DW:13343:wp
AG Alpha No. PS PA AGAQK
AG File No. OHR8707546/AQK

PEACE OFFICERS
POLICE
WARRANTS
POLICE, STATE

Sections 24-33.5-201 to 24-33.5-226, C.R.S. (1987)
Section 18-1-901(3)(l)(I), C.R.S. (1986)

U.S. Const. amend. IV

DEPT. OF PUBLIC SAFETY
COLO. STATE PATROL

A Colorado State Patrol officer may lawfully arrest for a nontraffic crime in the course of performing duties under the Patrol Act and in particular, in the course of and incident to, a lawful traffic stop.

It is solely within the discretion of the appropriate district attorney to make the determination of whether criminal charges will be filed following an arrest.

 


 


FOOTNOTES

 


FN1. Section 24-33.5-212 specifically sets forth the Colorado State Patrol officers' powers and duties as follows:

 

24-33.5-212. Powers and duties of officers. (1) All officers of the Colorado state patrol have all the powers of any peace officer to:

(a) (I) Make arrest upon view and with or without warrant for any violation of the provisions of any law of this state regulating the operation of vehicles and use of the highways or concerning motor vehicle registration; motor fuel tax laws; public utility laws, rules, and regulations, insofar as they pertain to motor vehicle carriers; and the inspection laws of this state;

(II) Enforce the automobile theft law, article 5 of title 42, C.R.S.;

(III) Inspect, examine, investigate, impound, or hold any vehicle for violation of said laws of this state;

(b) Require the operator of any vehicle to stop and, upon demand, exhibit his driver's license and registration card issued for such vehicle and submit to a complete inspection of such vehicle and the equipment, interior, cargo, license plates, and any other paper or document required by law to be in his possession or to an inspection and test of the equipment of such vehicle when there is reasonable cause to believe that the vehicle is being operated in violation of any law of this state regulating the operation of vehicles or use of the highways or any other law mentioned in this part 2;

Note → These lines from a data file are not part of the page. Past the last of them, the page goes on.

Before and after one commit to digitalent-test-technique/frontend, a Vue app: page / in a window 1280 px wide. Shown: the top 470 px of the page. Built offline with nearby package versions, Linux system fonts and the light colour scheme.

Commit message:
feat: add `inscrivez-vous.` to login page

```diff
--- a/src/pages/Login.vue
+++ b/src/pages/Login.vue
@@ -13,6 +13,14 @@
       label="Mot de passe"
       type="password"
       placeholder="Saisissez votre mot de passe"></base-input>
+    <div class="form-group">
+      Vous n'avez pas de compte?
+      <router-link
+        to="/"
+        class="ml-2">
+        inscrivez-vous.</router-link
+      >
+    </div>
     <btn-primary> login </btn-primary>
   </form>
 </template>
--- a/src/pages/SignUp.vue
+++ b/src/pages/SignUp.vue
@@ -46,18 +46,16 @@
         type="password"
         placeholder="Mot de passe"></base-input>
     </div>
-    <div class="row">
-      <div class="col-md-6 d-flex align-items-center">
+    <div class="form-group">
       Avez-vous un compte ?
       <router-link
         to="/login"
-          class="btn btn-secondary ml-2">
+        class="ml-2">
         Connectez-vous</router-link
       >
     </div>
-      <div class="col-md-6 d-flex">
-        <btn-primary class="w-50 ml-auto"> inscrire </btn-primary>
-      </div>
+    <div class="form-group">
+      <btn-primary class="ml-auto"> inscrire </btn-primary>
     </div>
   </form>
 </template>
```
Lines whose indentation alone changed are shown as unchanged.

(c) Inspect any vehicle of a type required to be registered or licensed under a provision of law in any public place where such vehicles are held for sale or wrecking for the purpose of locating stolen vehicles, or parts thereof, and investigate the title and registration thereof;

(d) Serve all warrants, notices, summonses, or other processes relating to the enforcement of laws regulating the operation of the vehicles or the use of the highways and serve distraint warrants issued by the public utilities commission or department of revenue of the state of Colorado;

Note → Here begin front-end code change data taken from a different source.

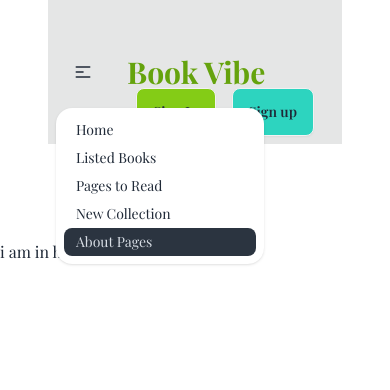
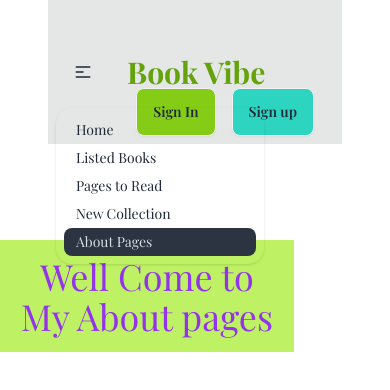
Before and after one commit to Abusayem99133/my-books-library, a React (Vite) app: page /about in a window 390 px wide. Both pictures are taken after a click on the button 83 px from the left and 72 px from the top of the page. Shown: the top 390 px of the page. Built offline with nearby package versions, Linux system fonts and the light colour scheme; a web font is replaced by a local one.

Commit message:
mobile responsive work

```diff
--- a/src/Components/AboutPages.jsx
+++ b/src/Components/AboutPages.jsx
@@ -1,7 +1,9 @@
 const AboutPages = () => {
   return (
     <div>
-      <h1>i am in here about pages</h1>
+      <h1 className="text-4xl text-center text-purple-600 bg-lime-300 items-center p-4 mx-auto">
+        Well Come to My About pages
+      </h1>
     </div>
   );
 };
--- a/src/Components/Routes/Navbar.jsx
+++ b/src/Components/Routes/Navbar.jsx
@@ -23,7 +23,7 @@ const Navbar = () => {
           </div>
           <ul
             tabIndex={0}
-            className="menu menu-sm dropdown-content mt-3 z-[1] p-2 shadow bg-base-100 rounded-box w-52"
+            className="menu menu-sm dropdown-content mt-3 z-[1] p-2 shadow bg-base-50 rounded-box w-52"
           >
             <li>
               <NavLink to="/">Home</NavLink>
@@ -110,7 +110,7 @@ const Navbar = () => {
           </li>
         </ul>
       </div>
-      <div className="mt-20 -ml-5 md:ml-0 md:mt-0 navbar-end space-x-4">
+      <div className="mt-20 -ml-5  md:ml-0 md:mt-0  navbar-end space-x-4">
         <a className="btn bg-lime-500">Sign In</a>
         <a className="btn bg-teal-400">Sign up</a>
       </div>
--- a/src/Pages/BooksDetails.jsx
+++ b/src/Pages/BooksDetails.jsx
@@ -23,18 +23,13 @@ const BooksDetails = () => {
     totalPages,
     yearOfPublishing,
   } = bDetails;
-  // console.log(bDetails);
 
   const handleReadBook = () => {
     saveBookToLocalStorage(idInt);
-    // toast.success(" Read this Book.....!");
-
-    // toast.warning("Already Read this Book...!");
   };
 
   const handleWishlistBook = () => {
     saveWishToLocalStorage(idInt);
-    // toast.warning("Already read this Book ");
   };
   return (
     <div>
```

(e) Investigate traffic accidents and make reports thereof to the chief and make such reports to the state department of highways and department of revenue as these departments may require, but the reports required to be made to the chief in this paragraph (e) shall not be public records and shall be for the confidential use of the Colorado state patrol;

(f) Direct, control, and regulate all traffic at any intersection or any portion of streets or highways or elsewhere in this state when it is deemed necessary in the interest of public safety and for the safe and speedy movement of persons and property;

(g) Investigate reported thefts of vehicles, motor vehicles, trailers, and semitrailers and take and hold any stolen vehicles or parts thereof discovered in any such investiga- tion;

(h) Stop any truck, automobile, or other vehicle found carrying or suspected of carrying any kind of livestock or poultry or the carcasses thereof or any hides of cattle for the purpose of examining and checking said load for permits, written statements, or livestock inspectors' certificates and make arrest for any violation of the law in this state relating to livestock theft and the transportation thereof. At the request of the state board of stock inspection com- missioners, the Colorado state patrol shall cooperate with said board in the enforcement of any law within the jurisdiction of said state board of stock inspection commissioners or any rule or regulation issued by said board.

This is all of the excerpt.